Required action: Track down each line below containing the string "shows" and copy it.

Data provided:
========================================
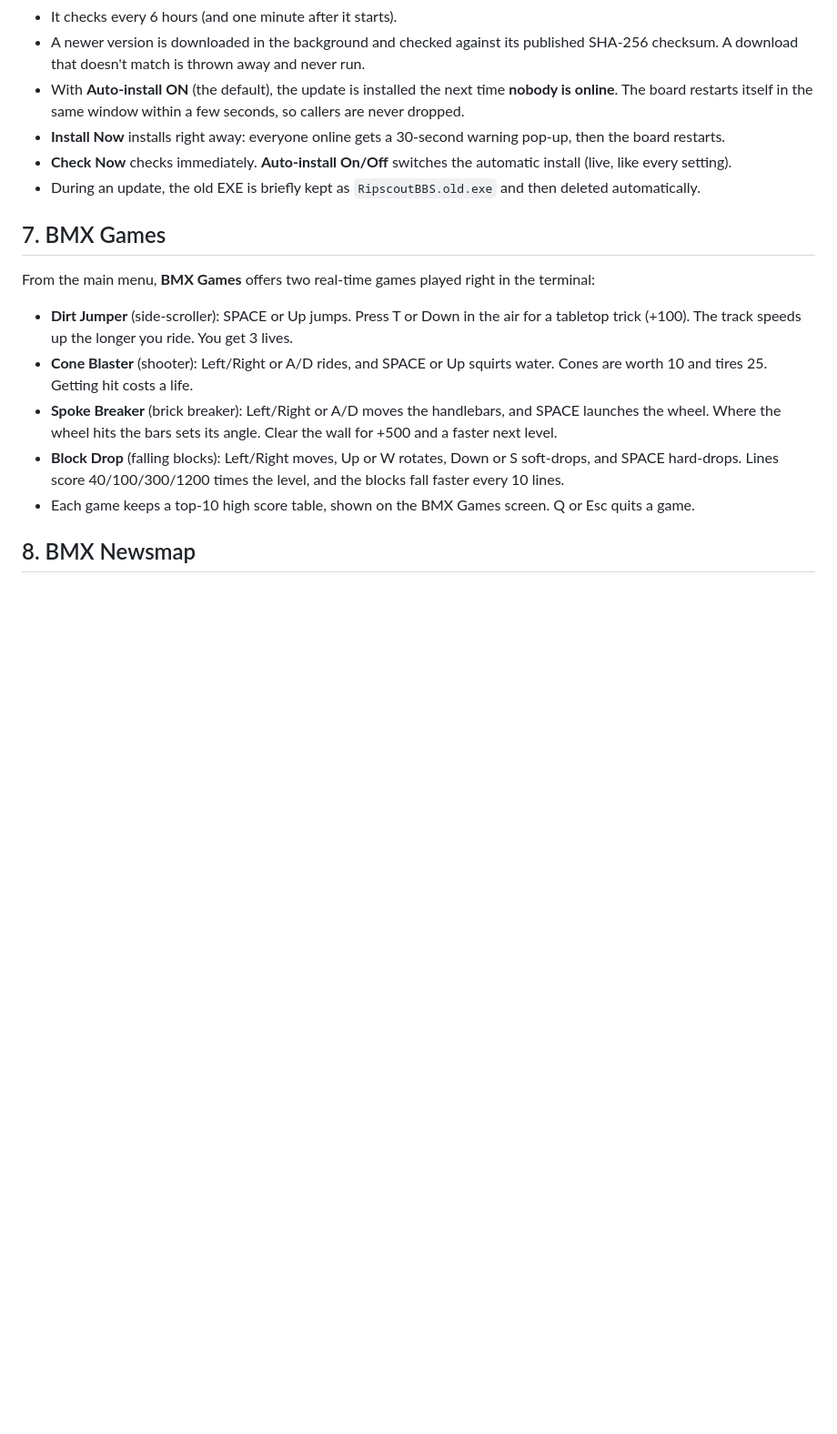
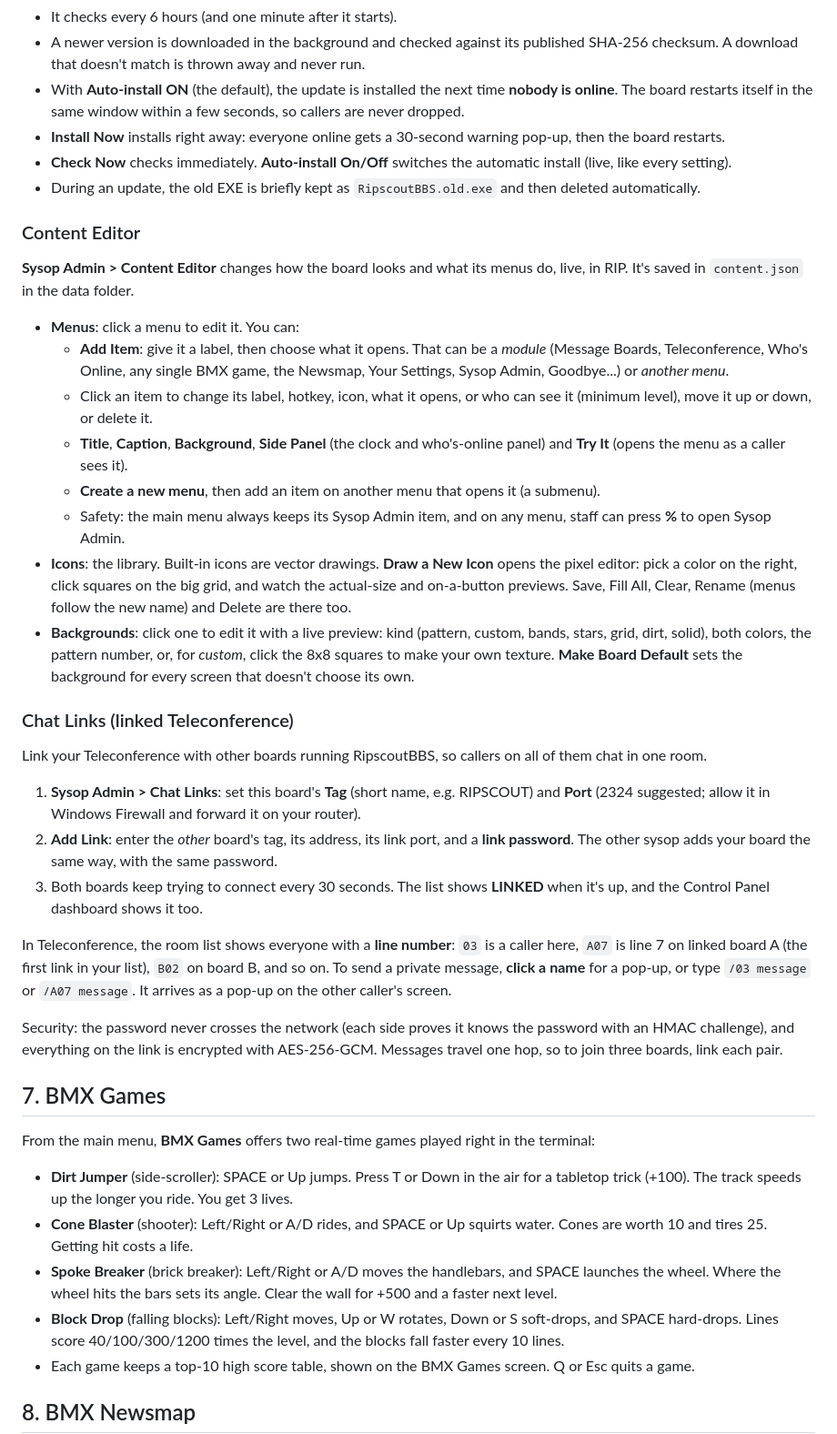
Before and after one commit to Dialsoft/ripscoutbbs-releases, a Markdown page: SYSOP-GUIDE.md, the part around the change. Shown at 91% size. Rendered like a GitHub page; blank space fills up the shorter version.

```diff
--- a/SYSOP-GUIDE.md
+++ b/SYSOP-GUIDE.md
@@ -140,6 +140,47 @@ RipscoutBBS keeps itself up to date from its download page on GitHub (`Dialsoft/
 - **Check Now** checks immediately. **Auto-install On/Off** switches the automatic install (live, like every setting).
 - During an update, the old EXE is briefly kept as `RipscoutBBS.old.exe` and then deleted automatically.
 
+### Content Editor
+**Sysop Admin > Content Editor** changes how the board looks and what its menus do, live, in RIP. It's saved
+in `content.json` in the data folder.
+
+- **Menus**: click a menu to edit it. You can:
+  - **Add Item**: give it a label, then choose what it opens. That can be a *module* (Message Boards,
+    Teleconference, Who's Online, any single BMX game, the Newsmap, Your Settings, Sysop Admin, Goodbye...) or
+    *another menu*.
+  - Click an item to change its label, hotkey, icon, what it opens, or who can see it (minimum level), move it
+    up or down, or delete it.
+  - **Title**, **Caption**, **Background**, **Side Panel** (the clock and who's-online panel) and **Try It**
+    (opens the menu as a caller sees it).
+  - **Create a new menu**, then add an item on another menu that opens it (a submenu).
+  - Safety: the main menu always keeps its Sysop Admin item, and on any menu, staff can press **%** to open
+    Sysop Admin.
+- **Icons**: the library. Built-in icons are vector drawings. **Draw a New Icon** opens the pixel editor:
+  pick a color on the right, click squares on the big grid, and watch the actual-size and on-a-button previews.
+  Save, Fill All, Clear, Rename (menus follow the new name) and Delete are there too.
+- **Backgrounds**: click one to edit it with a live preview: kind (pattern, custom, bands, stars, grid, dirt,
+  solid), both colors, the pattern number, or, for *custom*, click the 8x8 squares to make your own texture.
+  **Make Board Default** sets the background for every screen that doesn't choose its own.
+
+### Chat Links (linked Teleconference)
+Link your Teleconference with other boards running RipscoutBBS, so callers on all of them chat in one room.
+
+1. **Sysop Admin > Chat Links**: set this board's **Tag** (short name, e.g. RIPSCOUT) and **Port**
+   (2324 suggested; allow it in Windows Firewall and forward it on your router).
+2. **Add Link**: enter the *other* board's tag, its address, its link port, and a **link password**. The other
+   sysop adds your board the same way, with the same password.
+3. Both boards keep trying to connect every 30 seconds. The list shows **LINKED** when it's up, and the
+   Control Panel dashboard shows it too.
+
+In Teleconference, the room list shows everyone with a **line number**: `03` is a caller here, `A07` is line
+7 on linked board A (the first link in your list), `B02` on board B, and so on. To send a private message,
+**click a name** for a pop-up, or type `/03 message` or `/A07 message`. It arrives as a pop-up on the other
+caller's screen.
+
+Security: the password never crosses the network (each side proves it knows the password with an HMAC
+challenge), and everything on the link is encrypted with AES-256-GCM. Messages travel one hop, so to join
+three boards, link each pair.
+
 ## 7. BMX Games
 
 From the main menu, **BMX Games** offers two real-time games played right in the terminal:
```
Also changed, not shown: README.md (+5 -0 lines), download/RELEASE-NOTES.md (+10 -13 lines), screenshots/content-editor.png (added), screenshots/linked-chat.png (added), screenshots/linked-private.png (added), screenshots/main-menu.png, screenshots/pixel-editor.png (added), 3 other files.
========================================
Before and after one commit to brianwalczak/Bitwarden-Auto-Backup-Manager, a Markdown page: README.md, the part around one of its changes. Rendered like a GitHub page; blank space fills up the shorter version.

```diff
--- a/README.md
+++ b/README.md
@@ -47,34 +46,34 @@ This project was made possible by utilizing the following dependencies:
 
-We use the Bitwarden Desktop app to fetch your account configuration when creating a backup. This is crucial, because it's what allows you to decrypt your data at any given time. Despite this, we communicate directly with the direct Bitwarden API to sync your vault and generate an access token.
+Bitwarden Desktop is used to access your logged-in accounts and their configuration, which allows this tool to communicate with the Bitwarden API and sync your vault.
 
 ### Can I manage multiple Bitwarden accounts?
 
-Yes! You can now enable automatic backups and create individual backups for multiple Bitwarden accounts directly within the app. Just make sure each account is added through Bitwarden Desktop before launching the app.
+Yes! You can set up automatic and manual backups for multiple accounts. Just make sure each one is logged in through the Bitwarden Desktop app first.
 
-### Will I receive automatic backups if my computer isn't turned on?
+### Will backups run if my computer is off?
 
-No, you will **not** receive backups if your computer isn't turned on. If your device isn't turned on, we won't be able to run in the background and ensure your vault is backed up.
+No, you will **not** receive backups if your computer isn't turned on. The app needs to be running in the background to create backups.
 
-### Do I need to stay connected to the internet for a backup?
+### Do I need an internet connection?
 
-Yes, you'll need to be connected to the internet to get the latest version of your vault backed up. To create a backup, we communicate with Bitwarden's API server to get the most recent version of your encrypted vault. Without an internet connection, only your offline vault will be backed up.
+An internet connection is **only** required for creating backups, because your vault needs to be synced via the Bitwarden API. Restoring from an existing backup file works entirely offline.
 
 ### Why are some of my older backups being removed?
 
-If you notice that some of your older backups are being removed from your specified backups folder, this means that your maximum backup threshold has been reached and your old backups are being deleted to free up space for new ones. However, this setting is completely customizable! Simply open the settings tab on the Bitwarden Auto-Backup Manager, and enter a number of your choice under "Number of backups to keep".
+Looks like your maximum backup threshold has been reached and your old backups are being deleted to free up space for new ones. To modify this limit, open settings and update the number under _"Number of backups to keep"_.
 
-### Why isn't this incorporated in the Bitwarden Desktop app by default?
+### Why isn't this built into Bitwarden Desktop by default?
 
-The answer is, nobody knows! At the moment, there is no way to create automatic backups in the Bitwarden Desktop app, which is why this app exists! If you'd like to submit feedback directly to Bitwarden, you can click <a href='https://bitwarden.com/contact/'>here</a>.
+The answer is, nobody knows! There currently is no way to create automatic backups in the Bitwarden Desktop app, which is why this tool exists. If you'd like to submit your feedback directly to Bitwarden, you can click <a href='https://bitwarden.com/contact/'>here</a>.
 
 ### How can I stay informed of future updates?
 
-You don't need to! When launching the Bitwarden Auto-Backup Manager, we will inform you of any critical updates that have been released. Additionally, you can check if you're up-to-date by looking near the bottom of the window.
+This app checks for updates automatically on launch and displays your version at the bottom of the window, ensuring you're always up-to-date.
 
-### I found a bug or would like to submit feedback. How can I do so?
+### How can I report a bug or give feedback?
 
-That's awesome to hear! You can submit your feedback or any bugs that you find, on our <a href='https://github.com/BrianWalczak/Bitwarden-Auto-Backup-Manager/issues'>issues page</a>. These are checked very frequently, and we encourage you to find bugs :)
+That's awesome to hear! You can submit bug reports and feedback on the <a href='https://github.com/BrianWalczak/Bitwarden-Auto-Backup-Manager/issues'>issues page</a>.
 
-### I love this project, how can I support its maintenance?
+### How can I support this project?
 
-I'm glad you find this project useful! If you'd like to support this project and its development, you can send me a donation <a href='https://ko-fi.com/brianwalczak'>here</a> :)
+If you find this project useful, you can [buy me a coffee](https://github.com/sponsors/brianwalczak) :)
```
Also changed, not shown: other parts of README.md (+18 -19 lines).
========================================
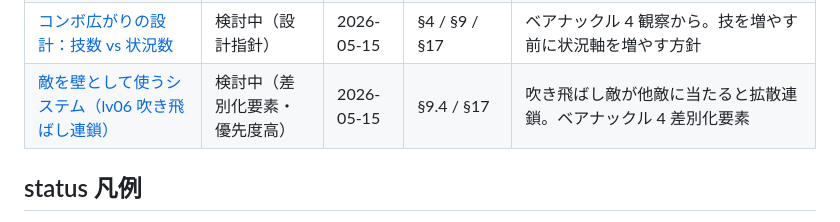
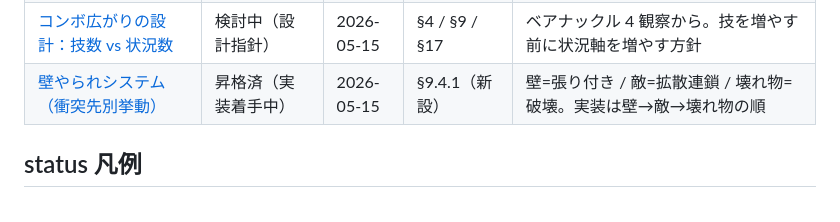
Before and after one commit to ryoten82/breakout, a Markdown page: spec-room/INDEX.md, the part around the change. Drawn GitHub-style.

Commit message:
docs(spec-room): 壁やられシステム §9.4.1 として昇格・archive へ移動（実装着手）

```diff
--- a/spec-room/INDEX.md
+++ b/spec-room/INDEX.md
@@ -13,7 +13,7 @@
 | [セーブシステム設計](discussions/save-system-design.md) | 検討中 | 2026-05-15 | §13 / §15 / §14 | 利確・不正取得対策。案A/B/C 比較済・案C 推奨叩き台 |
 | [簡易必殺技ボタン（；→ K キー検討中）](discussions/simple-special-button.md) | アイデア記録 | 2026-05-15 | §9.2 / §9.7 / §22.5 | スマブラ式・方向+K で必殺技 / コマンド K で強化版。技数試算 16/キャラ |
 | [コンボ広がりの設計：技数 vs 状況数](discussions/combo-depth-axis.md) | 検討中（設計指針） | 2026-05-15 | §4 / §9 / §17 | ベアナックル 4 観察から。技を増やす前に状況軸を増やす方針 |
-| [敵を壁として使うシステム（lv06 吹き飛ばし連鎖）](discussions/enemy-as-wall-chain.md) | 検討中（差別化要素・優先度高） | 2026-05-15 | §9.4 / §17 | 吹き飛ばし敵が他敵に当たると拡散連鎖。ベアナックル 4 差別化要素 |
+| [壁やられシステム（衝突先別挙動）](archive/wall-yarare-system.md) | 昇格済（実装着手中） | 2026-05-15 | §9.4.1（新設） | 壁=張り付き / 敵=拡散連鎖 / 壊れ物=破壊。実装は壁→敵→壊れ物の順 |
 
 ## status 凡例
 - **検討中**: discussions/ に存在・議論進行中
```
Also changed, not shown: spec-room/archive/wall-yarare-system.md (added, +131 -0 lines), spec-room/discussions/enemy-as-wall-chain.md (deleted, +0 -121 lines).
========================================
Problem solution:
+3. Both boards keep trying to connect every 30 seconds. The list shows **LINKED** when it's up, and the
+   Control Panel dashboard shows it too.
+In Teleconference, the room list shows everyone with a **line number**: `03` is a caller here, `A07` is line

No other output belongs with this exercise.